> Given information
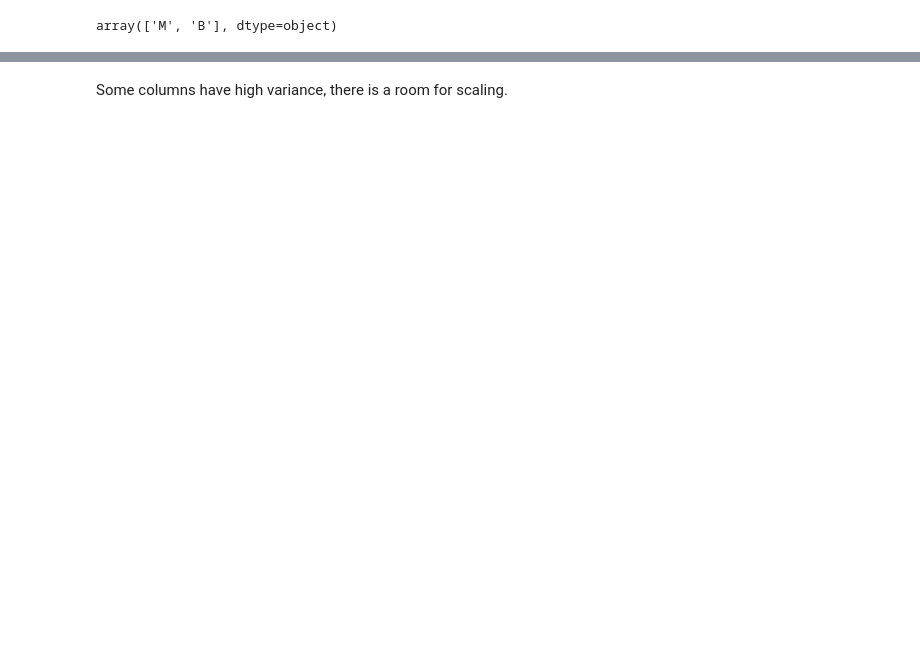
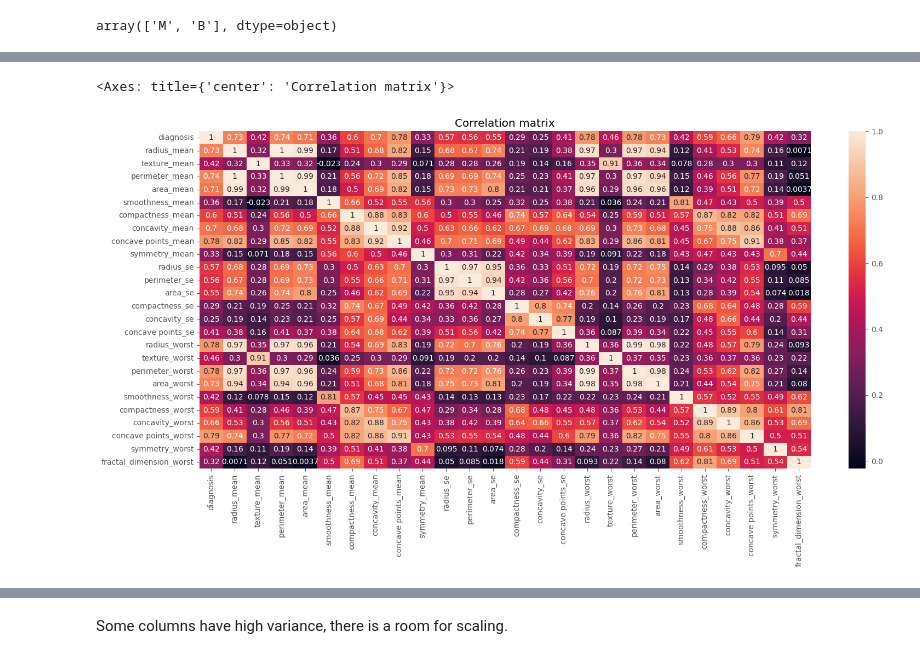
Before and after one commit to OndrejMarvan/DTU_Project, a Jupyter notebook: analysis.ipynb, the cells around one changed output, grey strips where cells are left out. Cells and saved outputs as stored; diff of their text form; code cells hidden in the pictures; blank space fills up the shorter version.

```diff
--- a/analysis.ipynb
+++ b/analysis.ipynb
@@ -56,0 +85,7 @@ Name: diagnosis, dtype: int64
+# %%
+plt.subplots(figsize=(18,8))
+plt.title('Correlation matrix')
+sns.heatmap(df.corr(), annot=True, )
+# %% [output]
+<Axes: title={'center': 'Correlation matrix'}>
+[figure, added]
```
Also changed, not shown: parts of 29 cells of this notebook, 1 other file.
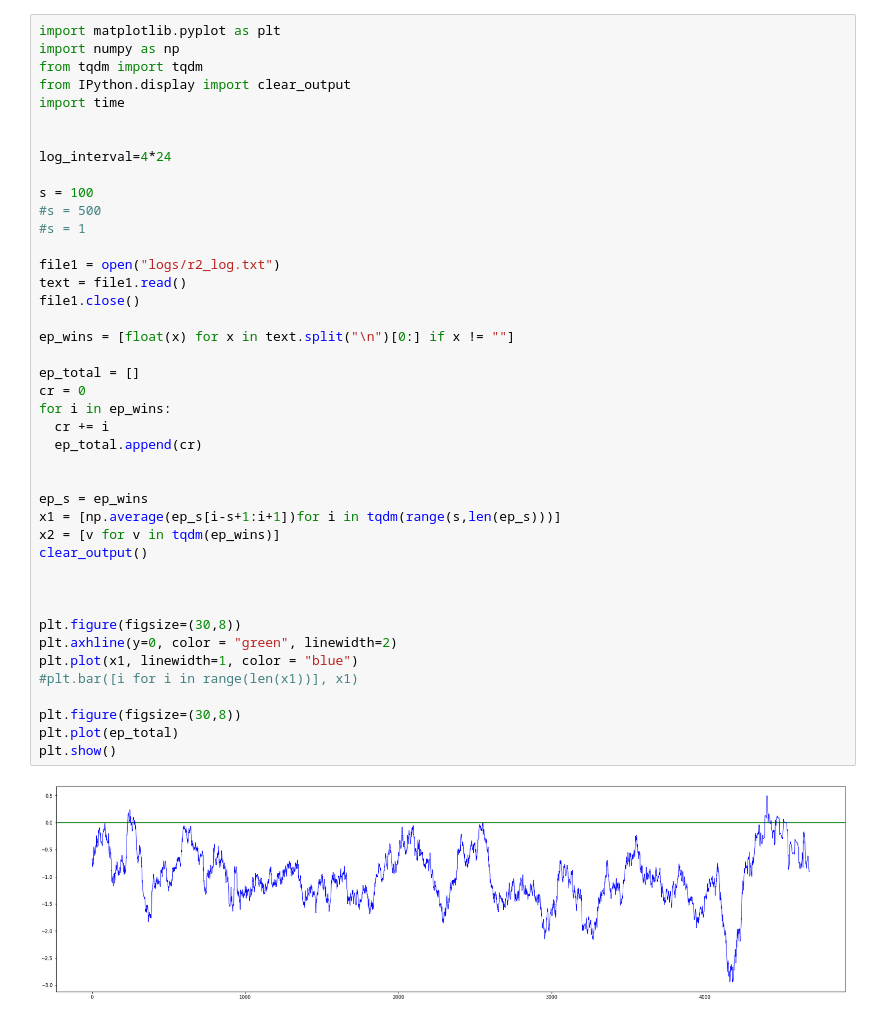
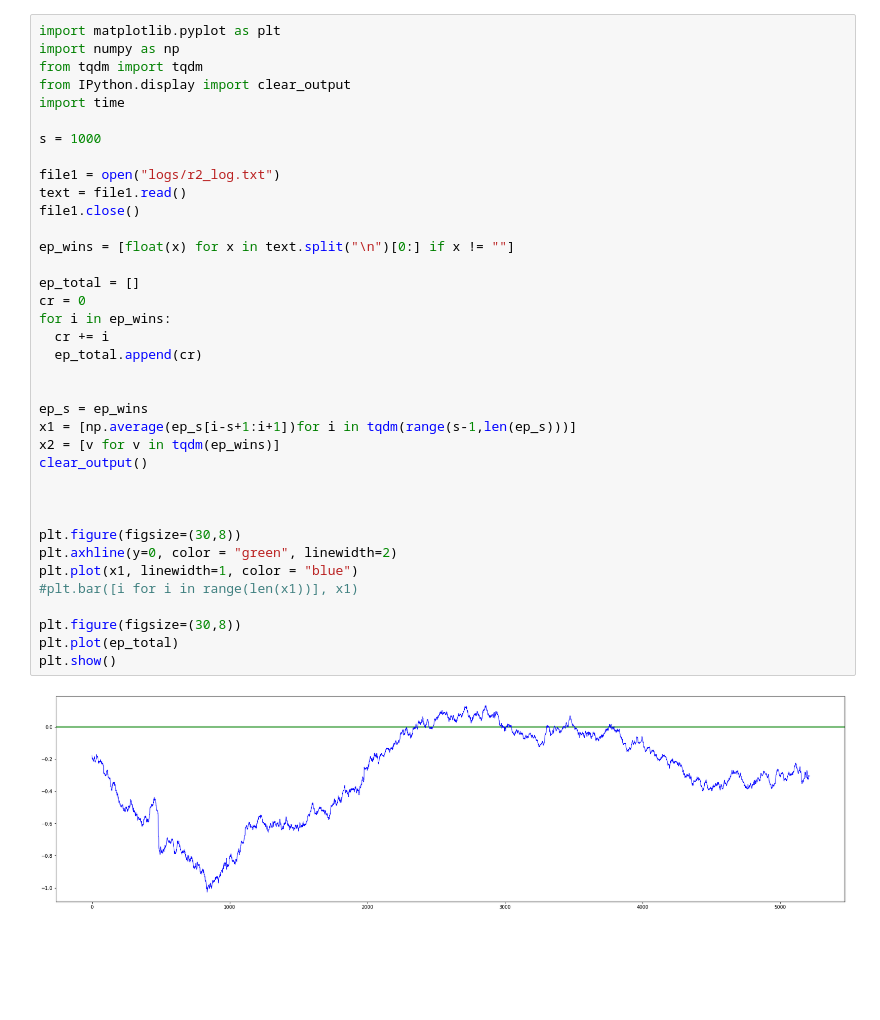
Before and after one commit to dercodeKoenig/dqn_trading_4.0, a Jupyter notebook: visualization.ipynb, the cells around one changed output. Saved outputs shown, nothing was run; the diff lists cells and outputs as text; blank space fills up the shorter version.

```diff
--- a/visualization.ipynb
+++ b/visualization.ipynb
@@ -5,40 +5,35 @@ from tqdm import tqdm
 from IPython.display import clear_output
 import time
 
-
-log_interval=4*24
-
-s = 100
-#s = 500
-#s = 1
+s = 1000
 
 file1 = open("logs/r2_log.txt")
 text = file1.read()
 file1.close()
 
 ep_wins = [float(x) for x in text.split("\n")[0:] if x != ""]
 
 ep_total = []
 cr = 0
 for i in ep_wins:
   cr += i
   ep_total.append(cr)
 
 
 ep_s = ep_wins
-x1 = [np.average(ep_s[i-s+1:i+1])for i in tqdm(range(s,len(ep_s)))]
+x1 = [np.average(ep_s[i-s+1:i+1])for i in tqdm(range(s-1,len(ep_s)))]
 x2 = [v for v in tqdm(ep_wins)]
 clear_output()
 
 
 
 plt.figure(figsize=(30,8))
 plt.axhline(y=0, color = "green", linewidth=2)
 plt.plot(x1, linewidth=1, color = "blue")
 #plt.bar([i for i in range(len(x1))], x1)
 
 plt.figure(figsize=(30,8))
 plt.plot(ep_total)
 plt.show()
 # %% [output]
-[figure, old version]
+[figure, new version]
```
Also changed, not shown: parts of 5 cells of this notebook, 9 other files.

> Task details
Report the number of lines in the records that hold "Also" and write no other words.

> Task response
2